= TASK PROMPT =
In the data below, locate each line with the word "Additive" and list it.
═══ EXERCISE DATA
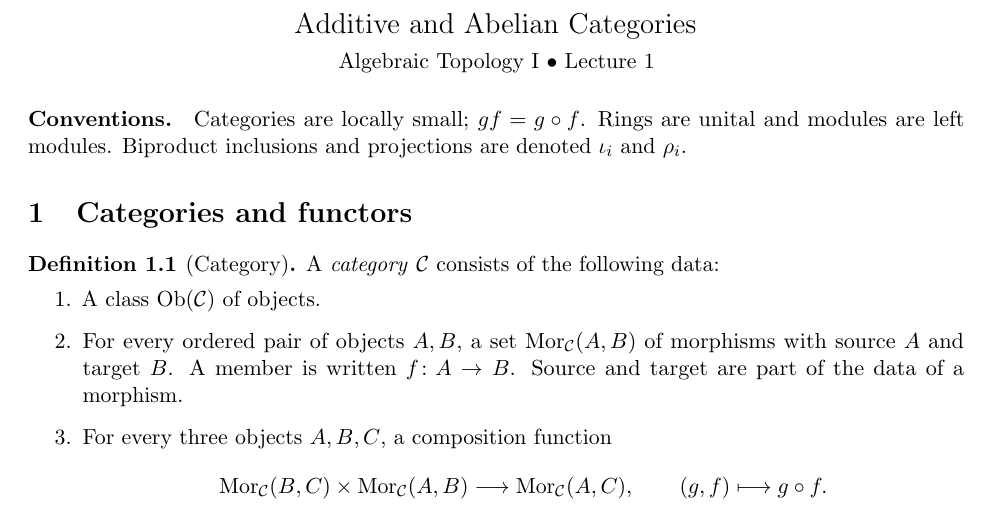
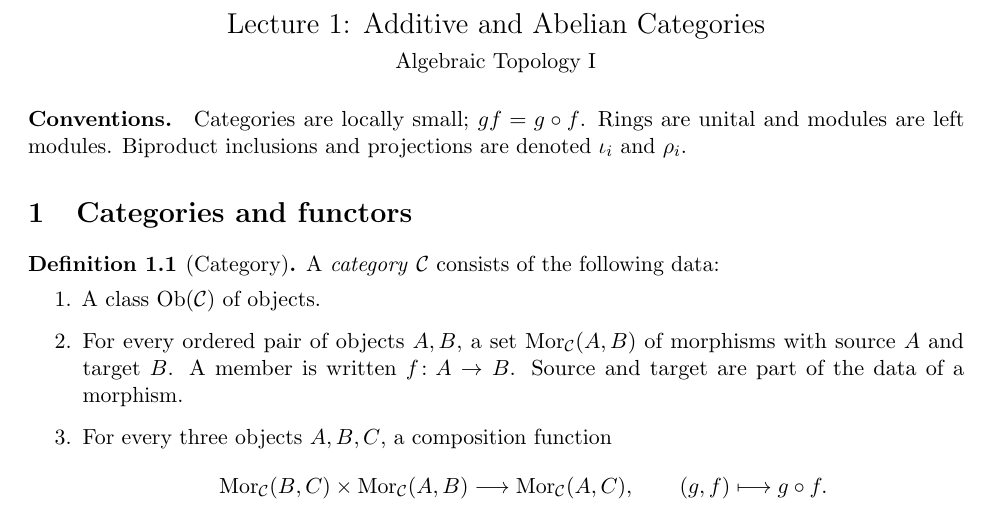
Before and after one commit to davidgepner/webpage, a LaTeX document (algtop1fall2026/lecture_abelian_categories.tex): part of page 1 of 7, cut so that both start at the same text. Compiled offline with pdfLaTeX.

Commit message:
Retitle Lecture 1 notes

```diff
--- a/algtop1fall2026/lecture_abelian_categories.tex
+++ b/algtop1fall2026/lecture_abelian_categories.tex
@@ -31,13 +31,13 @@
 \newcommand{\Mod}{\mathbf{Mod}}
 \newcommand{\Ch}{\mathbf{Ch}}
 \newcommand{\fbar}{\overline{f}}
-\title{Additive and Abelian Categories\\[0.5ex]\large Algebraic Topology I \;\textbullet\; Lecture 1}
+\title{Lecture 1: Additive and Abelian Categories\\[0.5ex]\large Algebraic Topology I}
 \author{}
 \date{}
 \begin{document}
 \begin{center}
-{\Large Additive and Abelian Categories}\\[4pt]
-Algebraic Topology I \textbullet\ Lecture 1
+{\Large Lecture 1: Additive and Abelian Categories}\\[4pt]
+Algebraic Topology I
 \end{center}
 \paragraph{Conventions.} Categories are locally small; $gf=g\circ f$. Rings are unital and modules are left modules. Biproduct inclusions and projections are denoted $\iota_i$ and $\rho_i$.
 
```
Also changed, not shown: algtop1fall2026/lecture_abelian_categories.pdf.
══════
= WRITTEN RESPONSE =
-\title{Additive and Abelian Categories\\[0.5ex]\large Algebraic Topology I \;\textbullet\; Lecture 1}
+\title{Lecture 1: Additive and Abelian Categories\\[0.5ex]\large Algebraic Topology I}
-{\Large Additive and Abelian Categories}\\[4pt]
+{\Large Lecture 1: Additive and Abelian Categories}\\[4pt]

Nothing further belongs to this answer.